Condo buyers may have to pay past association dues according to law

Typically, when a buyer purchases a condominium unit all delinquent association dues are paid by the seller either before or at the time of closing. However, when the unit bought directly from a lender who obtained the unit through foreclosure, the buyer could be held responsible for some of the unpaid association dues that accrued prior to closing.

Basically, The Illinois Condominium Property Act (765 ILCS 605(g)(4)), provides for the buyer to pay delinquent assessments that became due during six months prior to any legal action being taken by the association for collection. By the same law, the lender owner is responsible for dues beginning after the first day of the month following the day they received possession of the unit.

The best interpretation of the statute provision is that the buyer is only responsible for assessments that became due prior to taking ownership of the unit if a law suit was filed in court by the association to recover the amounts owed by the former owner. In the event that the association never filed any collection case in court, none of the former owner’s liability should be charged to the new buyer.

Though this may sound straightforward enough, the statute isn’t always applied in the way that it should be. There are many instances in which the buyer is charged for the last six months dues prior to the bank taking ownership of the unit, whether any collection action was ever taken by the association or not.

Since the buyer of a foreclosed condo usually will not find out about the status of delinquent assessments until after the contract has been accepted, caution must be taken. The best defense against unknowingly getting stuck with somebody else’s bill is to make sure the sales contract is contingent upon the buyer’s approval of any delinquent dues that will be charged to the buyer. This may be achieved either when the offer is submitted or during the attorney review contingency period.

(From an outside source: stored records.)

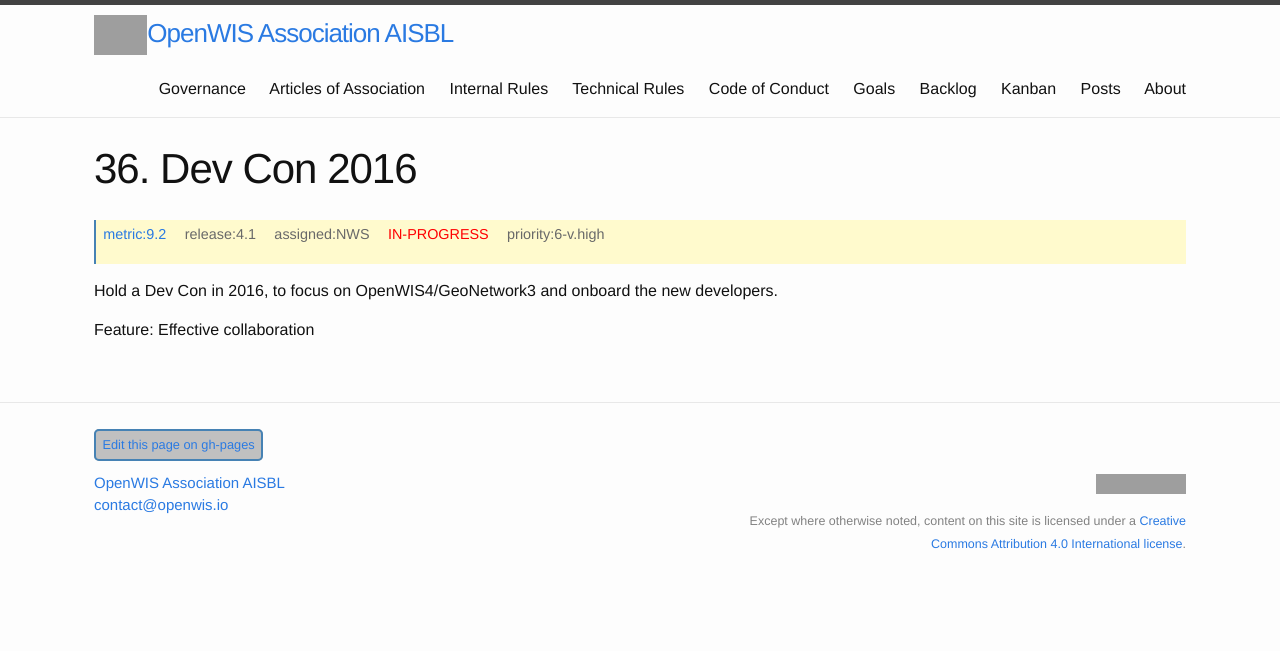
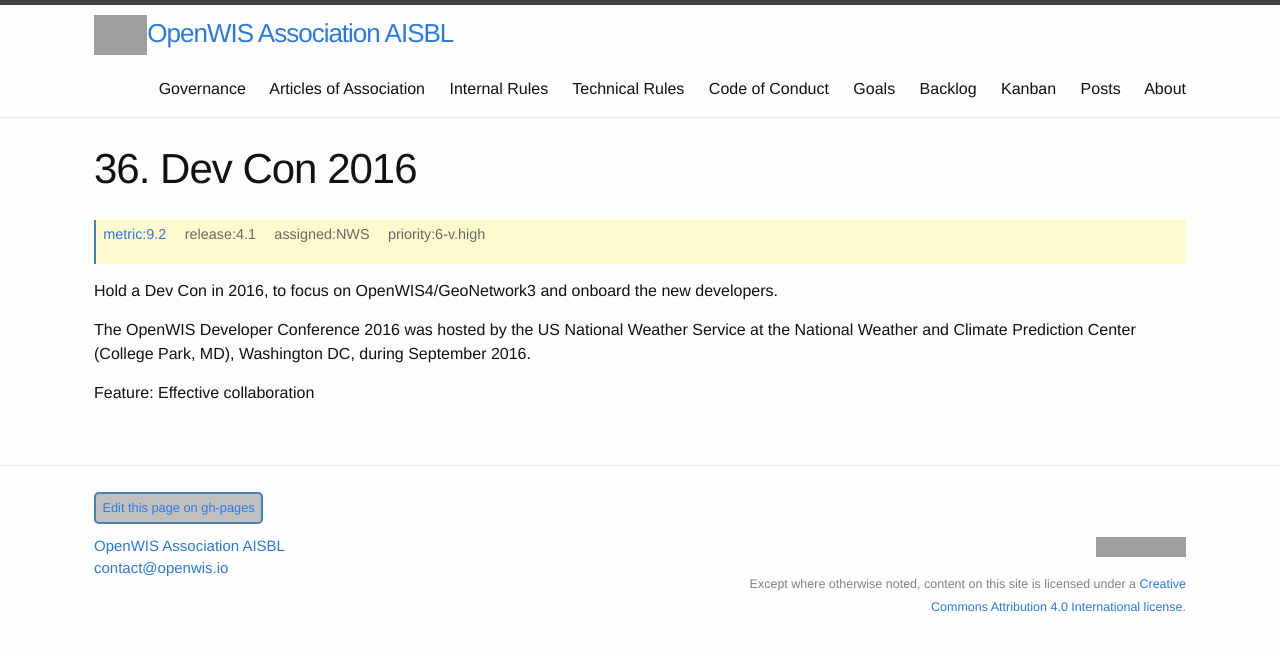
Before and after one commit to OpenWIS/openwis-documentation, a Jekyll site: the page built from _kanban/OpenWIS-Backlog-000036.md, in a window 1280 px wide. Shown: the top 651 px of the page. Built offline with Jekyll 4.4.1, drawn with Linux system fonts in a browser that asks for light colours; grey boxes are pictures that could not be loaded.

Commit message:
Progress update - kanban item 36

```diff
--- a/_kanban/OpenWIS-Backlog-000036.md
+++ b/_kanban/OpenWIS-Backlog-000036.md
@@ -1,8 +1,8 @@
 ---
 layout: backlog
 title: Dev Con 2016
-kanCategory: develop
-kanSubCategory: in-progress
+kanCategory: done
+kanSubCategory:
 kanAssigned: NWS
 kanBacklog: 36
 kanIssue:
@@ -15,3 +15,5 @@ kanPriority: 6
 kanRepo:
 ---
 Hold a Dev Con in 2016, to focus on OpenWIS4/GeoNetwork3 and onboard the new developers.
+
+The OpenWIS Developer Conference 2016 was hosted by the US National Weather Service at the National Weather and Climate Prediction Center (College Park, MD), Washington DC, during September 2016.
```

Since a sizeable and unexpected amount of past association dues could make what once was a great deal not so good, being proactive about this issue from the beginning is the answer.